◆ **Description of the task**
Repeat the data verbatim.

Stored records
================
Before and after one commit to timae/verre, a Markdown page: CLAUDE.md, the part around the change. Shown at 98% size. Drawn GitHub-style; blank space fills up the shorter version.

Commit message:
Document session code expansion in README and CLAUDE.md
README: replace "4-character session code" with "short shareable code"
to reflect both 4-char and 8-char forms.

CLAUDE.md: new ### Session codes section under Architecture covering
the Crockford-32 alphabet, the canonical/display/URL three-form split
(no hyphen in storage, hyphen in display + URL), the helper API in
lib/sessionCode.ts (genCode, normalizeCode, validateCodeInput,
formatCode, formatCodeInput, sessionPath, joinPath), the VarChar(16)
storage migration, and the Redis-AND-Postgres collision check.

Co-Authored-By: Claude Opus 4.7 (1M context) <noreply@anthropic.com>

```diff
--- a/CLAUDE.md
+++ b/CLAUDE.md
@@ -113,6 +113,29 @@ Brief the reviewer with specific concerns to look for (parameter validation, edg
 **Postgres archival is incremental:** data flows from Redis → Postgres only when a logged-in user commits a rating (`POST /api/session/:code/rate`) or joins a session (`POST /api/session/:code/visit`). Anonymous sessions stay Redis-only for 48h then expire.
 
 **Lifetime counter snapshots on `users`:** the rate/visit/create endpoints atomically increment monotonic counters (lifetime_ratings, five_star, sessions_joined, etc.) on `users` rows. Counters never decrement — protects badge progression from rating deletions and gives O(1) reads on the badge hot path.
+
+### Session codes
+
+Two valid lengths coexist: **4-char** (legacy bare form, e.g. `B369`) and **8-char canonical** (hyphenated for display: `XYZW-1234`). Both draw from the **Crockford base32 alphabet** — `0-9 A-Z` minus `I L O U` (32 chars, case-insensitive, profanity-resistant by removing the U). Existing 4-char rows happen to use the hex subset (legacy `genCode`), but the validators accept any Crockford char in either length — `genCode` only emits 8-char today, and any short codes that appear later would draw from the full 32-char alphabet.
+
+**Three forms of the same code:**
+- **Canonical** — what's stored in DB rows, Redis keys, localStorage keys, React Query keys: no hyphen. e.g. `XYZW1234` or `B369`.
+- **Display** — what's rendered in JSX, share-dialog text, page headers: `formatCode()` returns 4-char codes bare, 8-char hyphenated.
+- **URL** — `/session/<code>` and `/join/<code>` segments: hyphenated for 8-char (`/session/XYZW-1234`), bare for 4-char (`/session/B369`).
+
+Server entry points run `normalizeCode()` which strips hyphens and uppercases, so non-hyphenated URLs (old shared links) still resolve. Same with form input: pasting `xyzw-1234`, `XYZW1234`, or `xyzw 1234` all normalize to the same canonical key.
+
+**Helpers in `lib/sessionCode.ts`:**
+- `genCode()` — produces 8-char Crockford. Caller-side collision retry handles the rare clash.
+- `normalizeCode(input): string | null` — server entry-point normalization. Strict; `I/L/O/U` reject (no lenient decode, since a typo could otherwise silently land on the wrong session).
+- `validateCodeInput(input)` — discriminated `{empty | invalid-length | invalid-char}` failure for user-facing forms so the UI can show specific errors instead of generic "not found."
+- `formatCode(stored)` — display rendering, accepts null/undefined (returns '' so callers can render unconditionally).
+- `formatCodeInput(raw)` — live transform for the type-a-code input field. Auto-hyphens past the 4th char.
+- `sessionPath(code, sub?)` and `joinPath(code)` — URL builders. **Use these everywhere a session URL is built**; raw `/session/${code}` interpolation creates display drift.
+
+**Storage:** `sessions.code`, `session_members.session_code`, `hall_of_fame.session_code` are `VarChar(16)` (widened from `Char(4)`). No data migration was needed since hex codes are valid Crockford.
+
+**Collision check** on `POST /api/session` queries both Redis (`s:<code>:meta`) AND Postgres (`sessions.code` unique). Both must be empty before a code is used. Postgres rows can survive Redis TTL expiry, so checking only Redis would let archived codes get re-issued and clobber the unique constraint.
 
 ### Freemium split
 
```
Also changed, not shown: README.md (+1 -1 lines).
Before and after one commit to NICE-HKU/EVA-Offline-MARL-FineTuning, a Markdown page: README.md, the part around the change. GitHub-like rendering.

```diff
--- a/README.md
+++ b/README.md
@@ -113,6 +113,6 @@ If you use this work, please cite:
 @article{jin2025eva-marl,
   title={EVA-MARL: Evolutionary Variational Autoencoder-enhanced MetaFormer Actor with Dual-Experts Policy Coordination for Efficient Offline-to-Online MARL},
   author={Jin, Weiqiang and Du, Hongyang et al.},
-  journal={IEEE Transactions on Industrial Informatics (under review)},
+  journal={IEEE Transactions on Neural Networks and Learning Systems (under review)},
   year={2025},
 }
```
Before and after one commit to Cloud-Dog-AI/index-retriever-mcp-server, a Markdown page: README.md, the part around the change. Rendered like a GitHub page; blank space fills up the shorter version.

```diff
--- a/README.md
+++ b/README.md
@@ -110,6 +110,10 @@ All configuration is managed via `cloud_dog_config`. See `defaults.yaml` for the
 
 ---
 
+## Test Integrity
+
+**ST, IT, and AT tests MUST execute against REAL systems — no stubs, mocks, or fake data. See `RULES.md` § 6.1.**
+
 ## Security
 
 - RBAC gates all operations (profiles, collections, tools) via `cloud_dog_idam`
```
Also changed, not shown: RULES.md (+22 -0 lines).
================
◆ **Solution to this task**
Before and after one commit to timae/verre, a Markdown page: CLAUDE.md, the part around the change. Shown at 98% size. Drawn GitHub-style; blank space fills up the shorter version.

Commit message:
Document session code expansion in README and CLAUDE.md
README: replace "4-character session code" with "short shareable code"
to reflect both 4-char and 8-char forms.

CLAUDE.md: new ### Session codes section under Architecture covering
the Crockford-32 alphabet, the canonical/display/URL three-form split
(no hyphen in storage, hyphen in display + URL), the helper API in
lib/sessionCode.ts (genCode, normalizeCode, validateCodeInput,
formatCode, formatCodeInput, sessionPath, joinPath), the VarChar(16)
storage migration, and the Redis-AND-Postgres collision check.

Co-Authored-By: Claude Opus 4.7 (1M context) <noreply@anthropic.com>

```diff
--- a/CLAUDE.md
+++ b/CLAUDE.md
@@ -113,6 +113,29 @@ Brief the reviewer with specific concerns to look for (parameter validation, edg
 **Postgres archival is incremental:** data flows from Redis → Postgres only when a logged-in user commits a rating (`POST /api/session/:code/rate`) or joins a session (`POST /api/session/:code/visit`). Anonymous sessions stay Redis-only for 48h then expire.
 
 **Lifetime counter snapshots on `users`:** the rate/visit/create endpoints atomically increment monotonic counters (lifetime_ratings, five_star, sessions_joined, etc.) on `users` rows. Counters never decrement — protects badge progression from rating deletions and gives O(1) reads on the badge hot path.
+
+### Session codes
+
+Two valid lengths coexist: **4-char** (legacy bare form, e.g. `B369`) and **8-char canonical** (hyphenated for display: `XYZW-1234`). Both draw from the **Crockford base32 alphabet** — `0-9 A-Z` minus `I L O U` (32 chars, case-insensitive, profanity-resistant by removing the U). Existing 4-char rows happen to use the hex subset (legacy `genCode`), but the validators accept any Crockford char in either length — `genCode` only emits 8-char today, and any short codes that appear later would draw from the full 32-char alphabet.
+
+**Three forms of the same code:**
+- **Canonical** — what's stored in DB rows, Redis keys, localStorage keys, React Query keys: no hyphen. e.g. `XYZW1234` or `B369`.
+- **Display** — what's rendered in JSX, share-dialog text, page headers: `formatCode()` returns 4-char codes bare, 8-char hyphenated.
+- **URL** — `/session/<code>` and `/join/<code>` segments: hyphenated for 8-char (`/session/XYZW-1234`), bare for 4-char (`/session/B369`).
+
+Server entry points run `normalizeCode()` which strips hyphens and uppercases, so non-hyphenated URLs (old shared links) still resolve. Same with form input: pasting `xyzw-1234`, `XYZW1234`, or `xyzw 1234` all normalize to the same canonical key.
+
+**Helpers in `lib/sessionCode.ts`:**
+- `genCode()` — produces 8-char Crockford. Caller-side collision retry handles the rare clash.
+- `normalizeCode(input): string | null` — server entry-point normalization. Strict; `I/L/O/U` reject (no lenient decode, since a typo could otherwise silently land on the wrong session).
+- `validateCodeInput(input)` — discriminated `{empty | invalid-length | invalid-char}` failure for user-facing forms so the UI can show specific errors instead of generic "not found."
+- `formatCode(stored)` — display rendering, accepts null/undefined (returns '' so callers can render unconditionally).
+- `formatCodeInput(raw)` — live transform for the type-a-code input field. Auto-hyphens past the 4th char.
+- `sessionPath(code, sub?)` and `joinPath(code)` — URL builders. **Use these everywhere a session URL is built**; raw `/session/${code}` interpolation creates display drift.
+
+**Storage:** `sessions.code`, `session_members.session_code`, `hall_of_fame.session_code` are `VarChar(16)` (widened from `Char(4)`). No data migration was needed since hex codes are valid Crockford.
+
+**Collision check** on `POST /api/session` queries both Redis (`s:<code>:meta`) AND Postgres (`sessions.code` unique). Both must be empty before a code is used. Postgres rows can survive Redis TTL expiry, so checking only Redis would let archived codes get re-issued and clobber the unique constraint.
 
 ### Freemium split
 
```
Also changed, not shown: README.md (+1 -1 lines).
Before and after one commit to NICE-HKU/EVA-Offline-MARL-FineTuning, a Markdown page: README.md, the part around the change. GitHub-like rendering.

```diff
--- a/README.md
+++ b/README.md
@@ -113,6 +113,6 @@ If you use this work, please cite:
 @article{jin2025eva-marl,
   title={EVA-MARL: Evolutionary Variational Autoencoder-enhanced MetaFormer Actor with Dual-Experts Policy Coordination for Efficient Offline-to-Online MARL},
   author={Jin, Weiqiang and Du, Hongyang et al.},
-  journal={IEEE Transactions on Industrial Informatics (under review)},
+  journal={IEEE Transactions on Neural Networks and Learning Systems (under review)},
   year={2025},
 }
```
Before and after one commit to Cloud-Dog-AI/index-retriever-mcp-server, a Markdown page: README.md, the part around the change. Rendered like a GitHub page; blank space fills up the shorter version.

```diff
--- a/README.md
+++ b/README.md
@@ -110,6 +110,10 @@ All configuration is managed via `cloud_dog_config`. See `defaults.yaml` for the
 
 ---
 
+## Test Integrity
+
+**ST, IT, and AT tests MUST execute against REAL systems — no stubs, mocks, or fake data. See `RULES.md` § 6.1.**
+
 ## Security
 
 - RBAC gates all operations (profiles, collections, tools) via `cloud_dog_idam`
```
Also changed, not shown: RULES.md (+22 -0 lines).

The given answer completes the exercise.